    The Hole came from a collision of all of the other metaphors about humanity being on a bus, or a train, and “Charlie stole the handle”, heading down the road/track to a collision with destiny. I was thinking that when you put everything of modern humans on the train, and it crashes, then what? We are often told about “sustainability”, but what does that mean? Usually, it’s in a short term context (10, 20, 100 years), but not actually “sustainable”, because for a species to be sustainable, they have to contribute to their future, rather than take from it. What do humans have to contribute to the future? Themselves, the mind, and the tools we make from simple resources which are replenished. In other words, things that would fit through a tunnel the size of a person. Attempts to make the hole bigger (hoarding metals, forcing people to conform to a certain size/genetics, trying to dictate what a ‘person’ would be, trying to ‘borrow’ resources from the future to build sea walls, etc) simply cuts into the stability of the hole (our opportunity to make it through coming climate changes, food wars, etc). The faster we use resources to try and ‘solve’ this restriction on our future, the worse our situation will be. Think of some new free-energy technology, and the government mandating that all cars have to be replaced with new ones running that technology. What does that do to the planet? We just increase the demand for roads and encourage more population growth, while reducing the land available to feed that population…so we make the hole smaller.
    I know, it’s more of a mind exercise, and you’re much more practical. That’s why I visited FG: to get these ideas out of my head so I can get back to work on stuff that I need to do around the farm… ;-)
    Hey, as for canning, I recommend two things: The Ball Blue Book and Backwoods Home Magazine (Jackie Clay’s tips and books). My wife has gotten very good at the canning thing. I just have to get better at the growing thing, but get too tied up fixing and making things for other growers. I hate to specialize, but I may end up that way yet: as a small-ag-high-tech source.

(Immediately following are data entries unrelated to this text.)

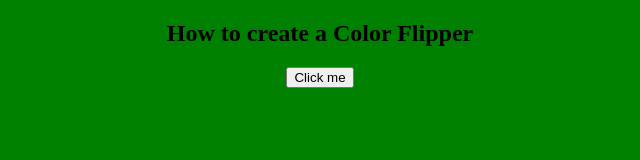
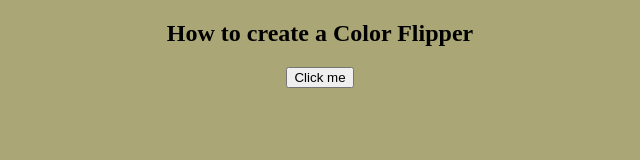
Before and after one commit to manishadureja/training, a plain HTML site: page javascript/colorflipper.html in a window 1280 px wide. Both pictures are taken after a click on the button "Click me". Shown: the whole page, without its empty margins (320-960 px from the left). Drawn offline with Linux system fonts and the light colour scheme.

Commit message:
Update colorflipper.html
added more background colours.

```diff
--- a/javascript/colorflipper.html
+++ b/javascript/colorflipper.html
@@ -11,10 +11,19 @@
 
 <div id='colorflipper' align="center">
 <button  type="button"
-onclick="document.body.style.background = 'green'">
+onclick="setBg();">
 Click me</button>
 
 </div>
+<script>
+
+  function setBg() {
+    var x = Math.floor(Math.random() * 256);
+    var y = Math.floor(Math.random() * 256);
+    var z = Math.floor(Math.random() * 256);
+   document.body.style.background = "rgb(" + x + "," + y + "," + z + ")";
+ }
+</script>
 
 </body>
 </html>
```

  6. Ok, that gives me more metaphor/visualization to work with, I am going to have to chew on that a while. But you do that…:)

  7. and you know, there is much to being that small-ag-high-tech source…in the tech world I am the master of nothing, but can troubleshoot and fix most anything…there is a value in that.

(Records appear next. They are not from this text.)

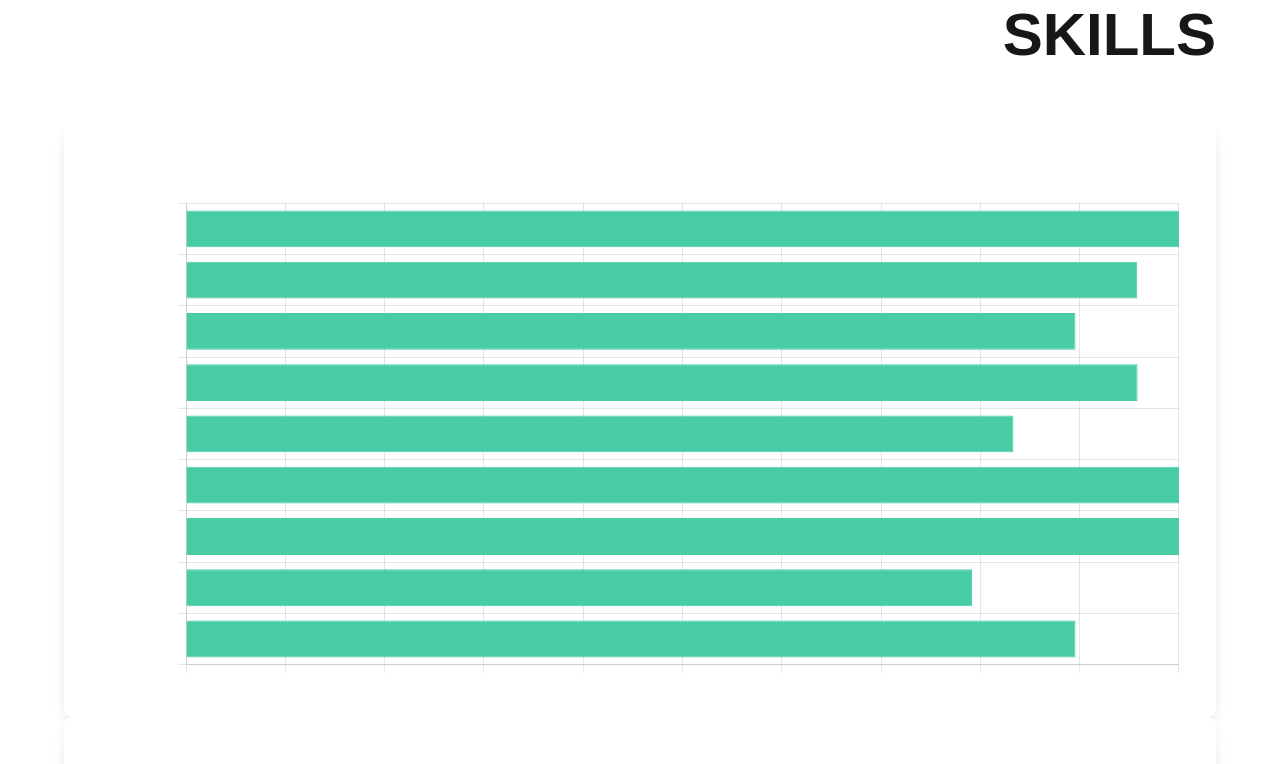
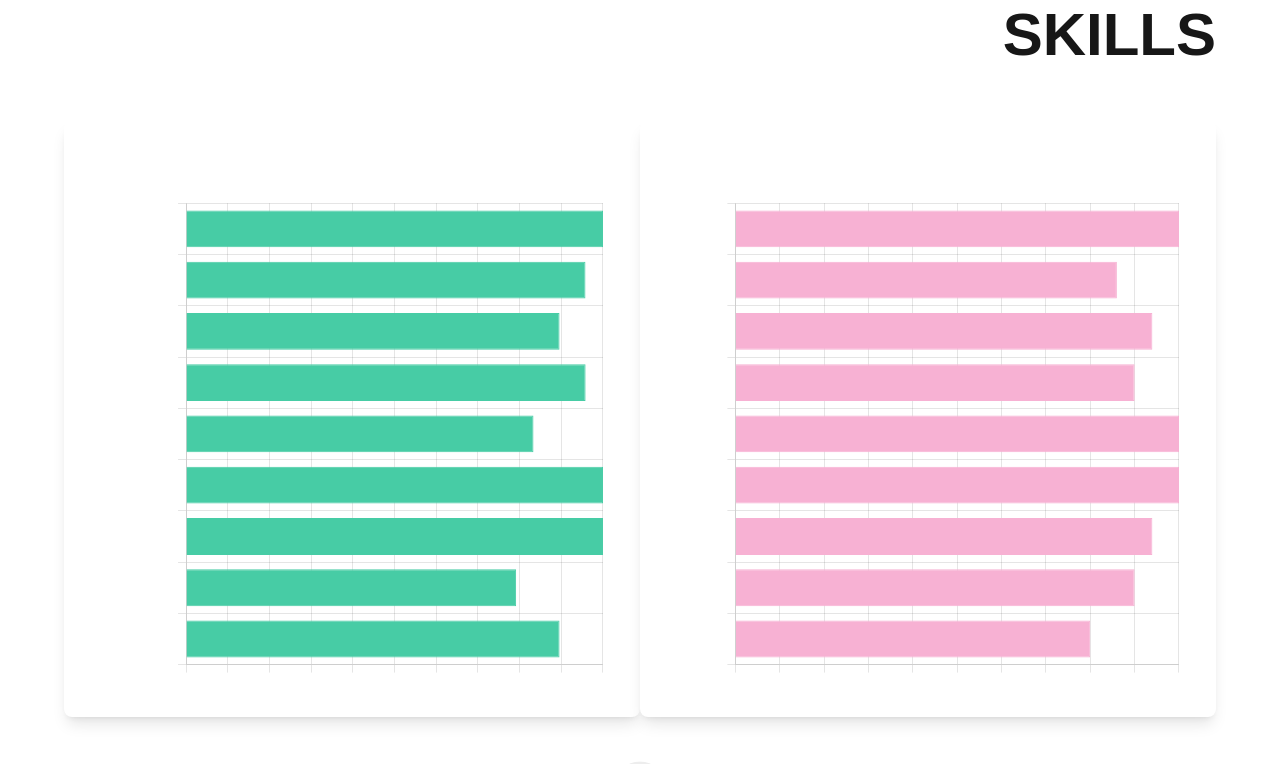
Before and after one commit to aleoterob/ale-otero-site, a Next.js app: page / in a window 1280 px wide. Shown: the part 1740-2504 px from the top of the page. Built offline with nearby package versions, Linux system fonts and the light colour scheme.

Commit message:
Updates wrap un charts

```diff
--- a/src/app/page.tsx
+++ b/src/app/page.tsx
@@ -80,7 +80,7 @@
             <h1 className="text-6xl  sm:7xl md:7xl lg7xl: xl:7xl 2xl:7xl font-montserrat font-bold pb-14">
               SKILLS
             </h1>
-            <div className="flex flex-row w-full flex-wrap">
+            <div className="flex flex-row w-full">
               <div className=" w-full">
                 <ProgrammingSkillsChart />
               </div>
@@ -92,7 +92,7 @@
               <UpDownButtonToLastSkills />
             </div>
             <div
-              className="flex flex-row w-full pt-20 pb-4 flex-wrap"
+              className="flex flex-row w-full pt-20 pb-4"
               id="last-skills-id"
             >
               <div className=" w-full">
```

    Yup, Ball Canning books, and have always wanted to pull the trigger on Backwoods Home and Joel Salatin..but I am “stuff” shy these days…already have too much.

  8. this paradigm came in handy during the recent Hurricane/earthquake biz here in the mid-Atlantic. I felt much better off than in NYC, but it also exposed gaping holes that are easily fixed — in advance.

    I love prepping. It’s great fun.